I'll never forget the time I caught up with a phylake, only to discover he was already being attacked by a pack of hyenas. Or, the moment I approached a bandit camp and to find a fire raging as one of the bandits knocked an oil jug into a fire while trying to defend himself from a charging lion. These moments aren't scripted, they happen because Meta AI applies needs to every NPC and when a lion's need to eat crosses paths with a soldiers need to defend their encampment, the result is a world which feels truly dynamic.
Keeping track of up-to-date motivations and behaviors for thousands of NPCs across the map on a live basis would be nearly impossible, but Assassin's Creed Origins' Meta AI makes sure that no NPC is forgotten. Whereas NPCs in previous Assassin's Creed games only existed when in close proximity to the player, characters in Assassin's Creed Origins exist in three different states: virtual, bulk, and real.
The "virtual" state is for objects so far away from the player that they can't be seen. Since they're not visible anyway, these objects enter into virtual space and disappear entirely from view. That soldier you can't see is still going about his business, but his behavior only updates every five to 15 seconds, depending on his distance from the player.
Objects in bulk state
Objects a bit closer to players exist in the "bulk" state. These can be seen, but not in great detail. Their models aren't fully rendered, and their actions update every other frame when in sight, and once per second when out of sight. Lastly, objects closer to the player than 80 meters (the furthest distance a Predator Bow arrow can travel) exist in the "real" state. They are fully rendered, and update every frame. These three states help the development team manage the technical challenge of keeping the world lively, because as Lefebvre notes, it would be impossible to provide every NPC with a personal quest. While certain characters like Hotephres, Apollodorus, and Kensa have quests, dialogue, and cutscenes to flesh them out as individuals, thousands of other NPCs need to rely on non-verbal communication to tell their stories.
So when you ride past soldiers on patrol or interrupt a dockside conversation, you're intersecting with the lives these people are living. Even if it is of no immediate consequence to you, it makes the world seem that much more real.

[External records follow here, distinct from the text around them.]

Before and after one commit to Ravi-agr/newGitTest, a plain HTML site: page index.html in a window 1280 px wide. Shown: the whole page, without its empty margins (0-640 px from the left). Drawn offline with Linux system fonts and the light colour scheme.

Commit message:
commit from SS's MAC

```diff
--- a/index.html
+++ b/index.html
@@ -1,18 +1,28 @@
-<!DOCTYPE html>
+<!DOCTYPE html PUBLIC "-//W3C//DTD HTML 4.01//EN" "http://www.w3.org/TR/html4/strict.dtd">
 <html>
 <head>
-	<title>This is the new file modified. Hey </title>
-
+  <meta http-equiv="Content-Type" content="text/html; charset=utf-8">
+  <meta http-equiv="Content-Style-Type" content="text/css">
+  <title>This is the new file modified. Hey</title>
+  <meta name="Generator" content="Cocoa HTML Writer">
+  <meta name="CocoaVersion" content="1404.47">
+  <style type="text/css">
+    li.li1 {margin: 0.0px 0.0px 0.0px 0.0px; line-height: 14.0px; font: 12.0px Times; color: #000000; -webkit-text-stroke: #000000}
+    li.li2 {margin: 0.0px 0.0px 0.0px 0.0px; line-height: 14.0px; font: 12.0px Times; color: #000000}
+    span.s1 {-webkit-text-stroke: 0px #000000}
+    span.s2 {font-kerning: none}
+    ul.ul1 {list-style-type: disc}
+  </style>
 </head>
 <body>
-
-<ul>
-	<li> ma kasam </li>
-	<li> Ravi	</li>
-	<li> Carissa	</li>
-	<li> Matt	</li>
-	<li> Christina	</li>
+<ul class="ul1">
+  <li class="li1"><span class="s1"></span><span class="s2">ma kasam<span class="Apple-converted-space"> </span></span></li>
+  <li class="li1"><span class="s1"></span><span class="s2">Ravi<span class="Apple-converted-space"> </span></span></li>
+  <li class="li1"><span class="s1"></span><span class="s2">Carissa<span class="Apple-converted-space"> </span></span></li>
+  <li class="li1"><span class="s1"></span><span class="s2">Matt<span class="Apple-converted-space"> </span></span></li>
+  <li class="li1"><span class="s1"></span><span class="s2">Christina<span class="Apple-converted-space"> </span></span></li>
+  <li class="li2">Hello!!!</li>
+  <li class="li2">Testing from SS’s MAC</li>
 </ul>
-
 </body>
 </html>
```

Authenticity can't be communicated through writing alone, Meta AI allows it to be shown through behavior. The woman harvesting crops to make beer may never utter a single word, but follow her around for a day and you'll see as she works all day in the blazing sun before returning to her home to socialize with friends, eat with her family, and sleep in her bed. It's a simple story, but one that's familiar enough to feel real and provides insight into the life of one of the thousands of NPCs that color the world of Assassin's Creed Origins.
Assassin's Creed Origins is available now on Xbox One, PS4, and PC. For more on the game, check out our previous Assassin's Creed Origins coverage.